Instructions for the task >> Take each line of the records below that contains the string "enum" and copy it.

═══ Material for this task

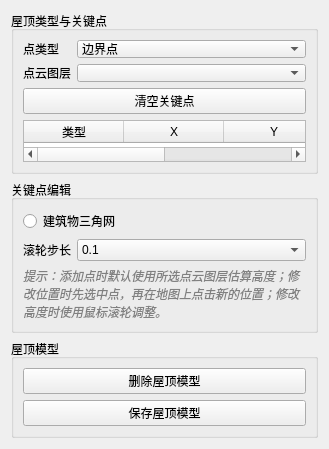
The window that roofedit.ui (531985836-cpu/building_edit_manager) describes before a commit, drawn with Qt 5.
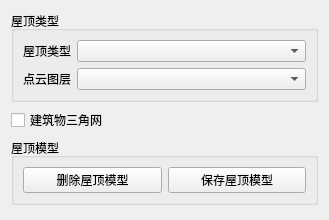
The same window after the commit.

Commit message: 完成8种屋顶和模型算法优化

Diff of the .ui file:
```diff
--- a/roofedit.ui
+++ b/roofedit.ui
@@ -3,218 +3,51 @@
  <class>roofedit</class>
  <widget class="QWidget" name="roofedit">
   <property name="geometry">
-   <rect>
-    <x>0</x>
-    <y>0</y>
-    <width>329</width>
-    <height>431</height>
-   </rect>
+   <rect><x>0</x><y>0</y><width>329</width><height>220</height></rect>
   </property>
-  <property name="windowTitle">
-   <string>屋顶编辑</string>
-  </property>
-  <layout class="QVBoxLayout" name="verticalLayout_4">
+  <property name="windowTitle"><string>屋顶编辑</string></property>
+  <layout class="QVBoxLayout" name="verticalLayout">
    <item>
-    <widget class="QGroupBox" name="pointManageGroup">
-     <property name="title">
-      <string>屋顶类型与关键点</string>
-     </property>
-     <layout class="QVBoxLayout" name="verticalLayout">
-      <item>
-       <layout class="QFormLayout" name="formLayout_pointMode">
-        <item row="0" column="0">
-         <widget class="QLabel" name="pointTypeLabel">
-          <property name="text">
-           <string>点类型</string>
-          </property>
-         </widget>
-        </item>
-        <item row="0" column="1">
-         <widget class="QComboBox" name="pointTypeComboBox">
-          <item>
-           <property name="text">
-            <string>边界点</string>
-           </property>
-          </item>
-          <item>
-           <property name="text">
-            <string>屋脊点</string>
-           </property>
-          </item>
-          <item>
-           <property name="text">
-            <string>顶点</string>
-           </property>
-          </item>
-          <item>
-           <property name="text">
-            <string>曲面点</string>
-           </property>
-          </item>
-         </widget>
-        </item>
-        <item row="1" column="0">
-         <widget class="QLabel" name="pointCloudLabel">
-          <property name="text">
-           <string>点云图层</string>
-          </property>
-         </widget>
-        </item>
-        <item row="1" column="1">
-         <widget class="QComboBox" name="pointCloudComboBox"/>
-        </item>
-       </layout>
+    <widget class="QGroupBox" name="roofTypeGroup">
+     <property name="title"><string>屋顶类型</string></property>
+     <layout class="QFormLayout" name="formLayout">
+      <item row="0" column="0">
+       <widget class="QLabel" name="roofTypeLabel">
+        <property name="text"><string>屋顶类型</string></property>
+        <property name="buddy"><cstring>roofTypeComboBox</cstring></property>
+       </widget>
       </item>
-      <item>
-       <layout class="QHBoxLayout" name="horizontalLayout_pointButtons">
-        <item>
-         <widget class="QPushButton" name="clearPointsButton">
-          <property name="text">
-           <string>清空关键点</string>
-          </property>
-         </widget>
-        </item>
-       </layout>
-      </item>
-      <item>
-       <widget class="QTableWidget" name="pointTableWidget">
-        <property name="sizePolicy">
-         <sizepolicy hsizetype="Expanding" vsizetype="Expanding">
-          <horstretch>0</horstretch>
-          <verstretch>1</verstretch>
-         </sizepolicy>
-        </property>
-        <property name="lineWidth">
-         <number>1</number>
-        </property>
-        <property name="editTriggers">
-         <set>QAbstractItemView::NoEditTriggers</set>
-        </property>
-        <property name="alternatingRowColors">
-         <bool>true</bool>
-        </property>
-        <property name="selectionMode">
-         <enum>QAbstractItemView::SingleSelection</enum>
-        </property>
-        <property name="selectionBehavior">
-         <enum>QAbstractItemView::SelectRows</enum>
-        </property>
-        <property name="rowCount">
-         <number>0</number>
-        </property>
-        <property name="columnCount">
-         <number>4</number>
-        </property>
-        <attribute name="horizontalHeaderMinimumSectionSize">
-         <number>24</number>
-        </attribute>
-        <column>
-         <property name="text">
-          <string>类型</string>
-         </property>
-        </column>
-        <column>
-         <property name="text">
-          <string>X</string>
-         </property>
-        </column>
-        <column>
-         <property name="text">
-          <string>Y</string>
-         </property>
-        </column>
-        <column>
-         <property name="text">
-          <string>高度</string>
-         </property>
-        </column>
+      <item row="0" column="1"><widget class="QComboBox" name="roofTypeComboBox"/></item>
+      <item row="1" column="0">
+       <widget class="QLabel" name="pointCloudLabel">
+        <property name="text"><string>点云图层</string></property>
+        <property name="buddy"><cstring>pointCloudComboBox</cstring></property>
        </widget>
       </item>
+      <item row="1" column="1"><widget class="QComboBox" name="pointCloudComboBox"/></item>
      </layout>
     </widget>
    </item>
    <item>
-    <widget class="QGroupBox" name="pointEditGroup">
-     <property name="title">
-      <string>关键点编辑</string>
-     </property>
-     <layout class="QVBoxLayout" name="verticalLayout_2">
-      <item>
-       <widget class="QRadioButton" name="pointradio">
-        <property name="text">
-         <string>建筑物三角网</string>
-        </property>
-       </widget>
-      </item>
-      <item>
-       <layout class="QFormLayout" name="formLayout">
-        <item row="0" column="0">
-         <widget class="QLabel" name="wheelStepLabel">
-          <property name="text">
-           <string>滚轮步长</string>
-          </property>
-         </widget>
-        </item>
-        <item row="0" column="1">
-         <widget class="QComboBox" name="wheelStepComboBox">
-          <item>
-           <property name="text">
-            <string>0.1</string>
-           </property>
-          </item>
-          <item>
-           <property name="text">
-            <string>1</string>
-           </property>
-          </item>
-          <item>
-           <property name="text">
-            <string>5</string>
-           </property>
-          </item>
-         </widget>
-        </item>
-       </layout>
-      </item>
-      <item>
-       <widget class="QLabel" name="labelTip">
-        <property name="styleSheet">
-         <string notr="true">color: gray; font-style: italic;</string>
-        </property>
-        <property name="text">
-         <string>提示：添加点时默认使用所选点云图层估算高度；修改位置时先选中点，再在地图上点击新的位置；修改高度时使用鼠标滚轮调整。</string>
-        </property>
-        <property name="wordWrap">
-         <bool>true</bool>
-        </property>
-       </widget>
-      </item>
-     </layout>
+    <widget class="QCheckBox" name="triangleMeshCheckBox">
+     <property name="text"><string>建筑物三角网</string></property>
     </widget>
    </item>
    <item>
     <widget class="QGroupBox" name="roofGroup">
-     <property name="title">
-      <string>屋顶模型</string>
-     </property>
-     <layout class="QVBoxLayout" name="verticalLayout_3">
-      <item>
-       <widget class="QPushButton" name="previewRoofButton">
-        <property name="text">
-         <string>删除屋顶模型</string>
-        </property>
-       </widget>
-      </item>
-      <item>
-       <widget class="QPushButton" name="saveRoofButton">
-        <property name="text">
-         <string>保存屋顶模型</string>
-        </property>
-       </widget>
-      </item>
+     <property name="title"><string>屋顶模型</string></property>
+     <layout class="QHBoxLayout" name="roofButtonLayout">
+      <item><widget class="QPushButton" name="deleteRoofButton"><property name="text"><string>删除屋顶模型</string></property></widget></item>
+      <item><widget class="QPushButton" name="saveRoofButton"><property name="text"><string>保存屋顶模型</string></property></widget></item>
      </layout>
     </widget>
    </item>
+   <item>
+    <spacer name="verticalSpacer">
+     <property name="orientation"><enum>Qt::Vertical</enum></property>
+     <property name="sizeHint" stdset="0"><size><width>20</width><height>0</height></size></property>
+    </spacer>
+   </item>
   </layout>
  </widget>
  <resources/>
```
The commit also changes 11 other files.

══════

The answer >>
-         <enum>QAbstractItemView::SingleSelection</enum>
-         <enum>QAbstractItemView::SelectRows</enum>
+     <property name="orientation"><enum>Qt::Vertical</enum></property>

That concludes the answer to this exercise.